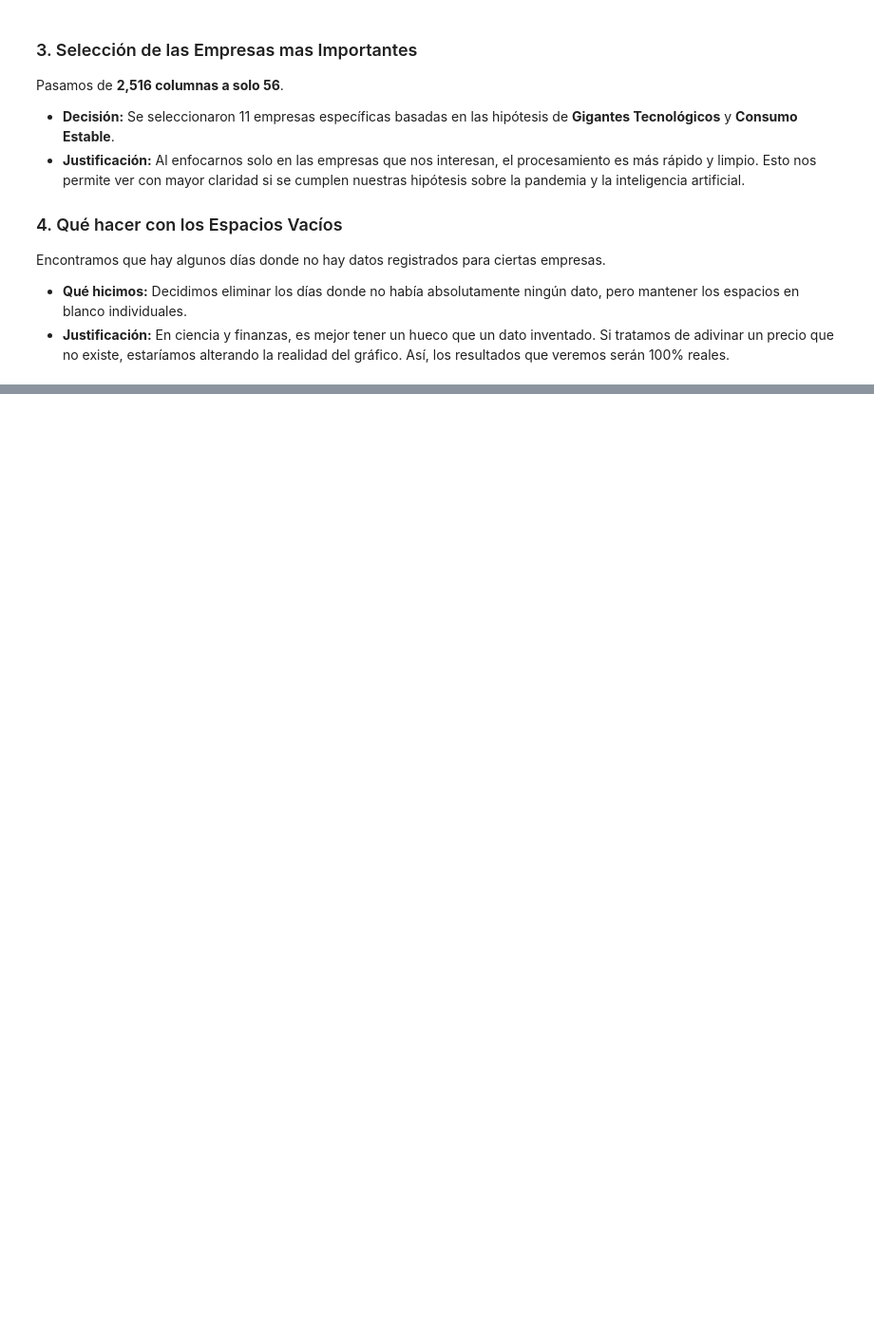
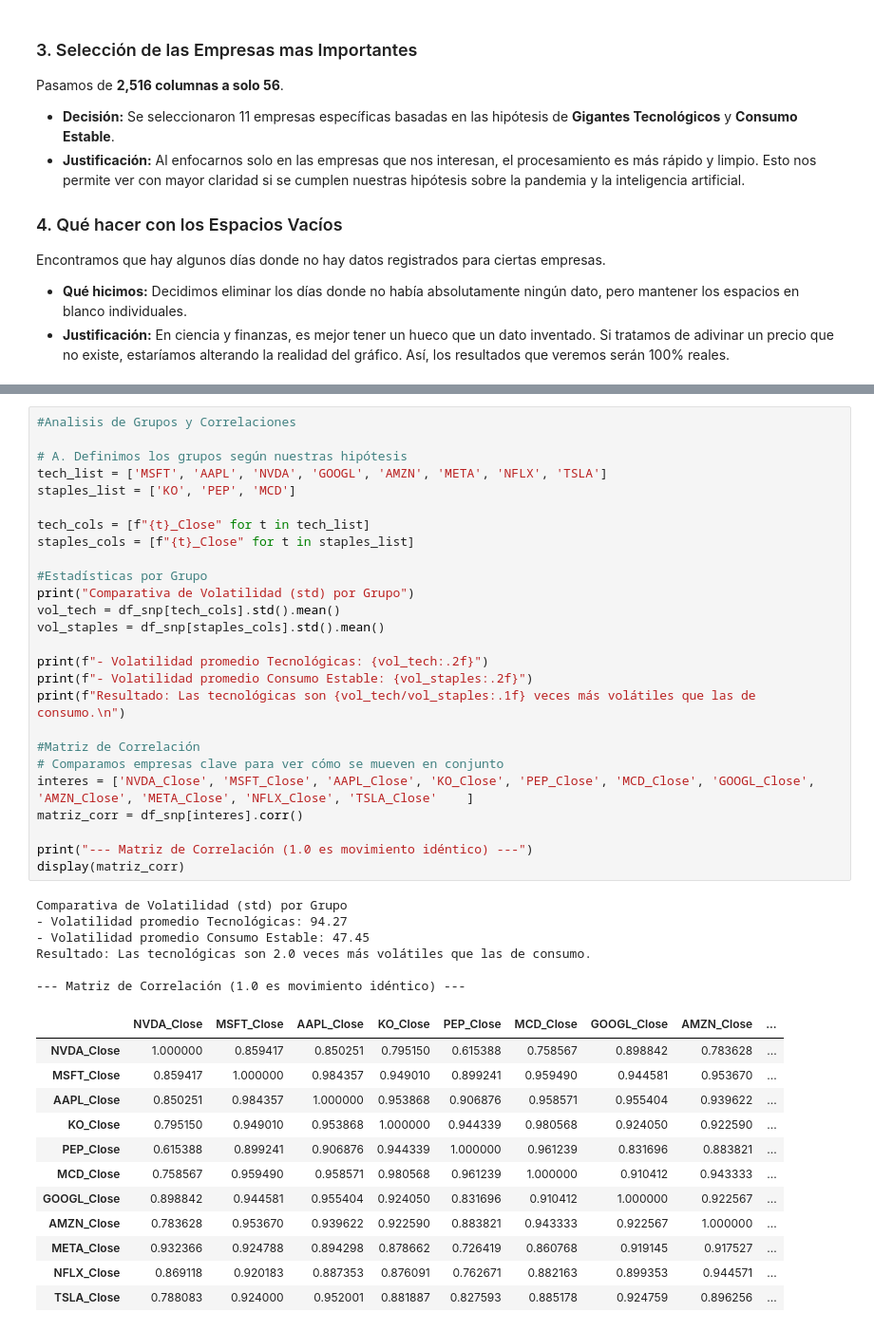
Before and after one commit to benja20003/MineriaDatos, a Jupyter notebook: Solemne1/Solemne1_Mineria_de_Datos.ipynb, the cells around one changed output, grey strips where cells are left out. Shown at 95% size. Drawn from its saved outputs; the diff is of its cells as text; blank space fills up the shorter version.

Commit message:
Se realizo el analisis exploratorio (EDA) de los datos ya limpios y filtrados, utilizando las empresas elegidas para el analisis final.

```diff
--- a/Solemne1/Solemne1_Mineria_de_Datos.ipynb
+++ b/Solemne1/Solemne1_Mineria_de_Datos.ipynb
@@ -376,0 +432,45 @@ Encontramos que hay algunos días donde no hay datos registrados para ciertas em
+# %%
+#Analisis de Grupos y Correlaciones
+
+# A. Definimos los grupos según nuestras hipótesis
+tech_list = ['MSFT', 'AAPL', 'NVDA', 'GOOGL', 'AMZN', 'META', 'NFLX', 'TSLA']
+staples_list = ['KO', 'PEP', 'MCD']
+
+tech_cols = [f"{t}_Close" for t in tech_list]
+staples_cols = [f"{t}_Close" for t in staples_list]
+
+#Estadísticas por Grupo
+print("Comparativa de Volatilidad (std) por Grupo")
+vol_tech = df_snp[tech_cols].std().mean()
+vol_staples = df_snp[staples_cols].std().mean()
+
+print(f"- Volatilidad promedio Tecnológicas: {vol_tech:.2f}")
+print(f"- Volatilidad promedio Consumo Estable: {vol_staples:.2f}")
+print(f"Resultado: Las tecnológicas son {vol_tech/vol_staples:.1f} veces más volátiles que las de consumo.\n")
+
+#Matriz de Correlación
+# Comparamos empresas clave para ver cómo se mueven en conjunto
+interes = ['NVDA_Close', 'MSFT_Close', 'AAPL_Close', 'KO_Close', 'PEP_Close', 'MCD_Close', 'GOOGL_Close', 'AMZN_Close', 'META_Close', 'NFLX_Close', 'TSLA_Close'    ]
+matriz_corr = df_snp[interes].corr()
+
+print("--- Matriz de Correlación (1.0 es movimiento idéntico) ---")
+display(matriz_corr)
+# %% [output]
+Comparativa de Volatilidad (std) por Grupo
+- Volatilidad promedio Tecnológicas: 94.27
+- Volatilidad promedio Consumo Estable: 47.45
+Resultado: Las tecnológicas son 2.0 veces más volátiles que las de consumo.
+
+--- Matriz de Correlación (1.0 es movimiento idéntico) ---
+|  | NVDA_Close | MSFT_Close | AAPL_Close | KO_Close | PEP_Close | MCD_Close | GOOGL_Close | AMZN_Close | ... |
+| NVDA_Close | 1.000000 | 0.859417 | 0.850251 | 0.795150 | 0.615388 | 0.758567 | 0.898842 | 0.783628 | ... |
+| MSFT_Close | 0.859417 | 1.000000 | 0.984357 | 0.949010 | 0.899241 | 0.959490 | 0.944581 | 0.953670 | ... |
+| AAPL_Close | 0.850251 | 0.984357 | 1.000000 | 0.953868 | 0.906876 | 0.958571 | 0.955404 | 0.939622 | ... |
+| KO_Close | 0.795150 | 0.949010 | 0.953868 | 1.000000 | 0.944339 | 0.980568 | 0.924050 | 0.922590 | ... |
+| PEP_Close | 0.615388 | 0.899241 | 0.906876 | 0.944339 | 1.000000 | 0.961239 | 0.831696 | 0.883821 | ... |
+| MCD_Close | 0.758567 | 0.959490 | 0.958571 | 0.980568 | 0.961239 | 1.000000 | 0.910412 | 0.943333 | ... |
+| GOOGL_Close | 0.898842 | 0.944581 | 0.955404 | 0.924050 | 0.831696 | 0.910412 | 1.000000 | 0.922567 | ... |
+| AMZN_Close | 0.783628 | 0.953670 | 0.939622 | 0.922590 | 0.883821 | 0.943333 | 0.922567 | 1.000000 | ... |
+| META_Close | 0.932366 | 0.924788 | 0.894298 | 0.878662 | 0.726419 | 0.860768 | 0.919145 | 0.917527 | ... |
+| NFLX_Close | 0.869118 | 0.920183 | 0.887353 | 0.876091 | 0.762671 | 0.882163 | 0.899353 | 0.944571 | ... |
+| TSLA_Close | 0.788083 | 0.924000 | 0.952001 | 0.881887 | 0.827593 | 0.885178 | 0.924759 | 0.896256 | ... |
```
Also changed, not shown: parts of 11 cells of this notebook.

• Exercise details
What lines in the listing include the string "Volatilidad"? Copy them out.

• Solved exercise
+print("Comparativa de Volatilidad (std) por Grupo")
+print(f"- Volatilidad promedio Tecnológicas: {vol_tech:.2f}")
+print(f"- Volatilidad promedio Consumo Estable: {vol_staples:.2f}")
+Comparativa de Volatilidad (std) por Grupo
+- Volatilidad promedio Tecnológicas: 94.27
+- Volatilidad promedio Consumo Estable: 47.45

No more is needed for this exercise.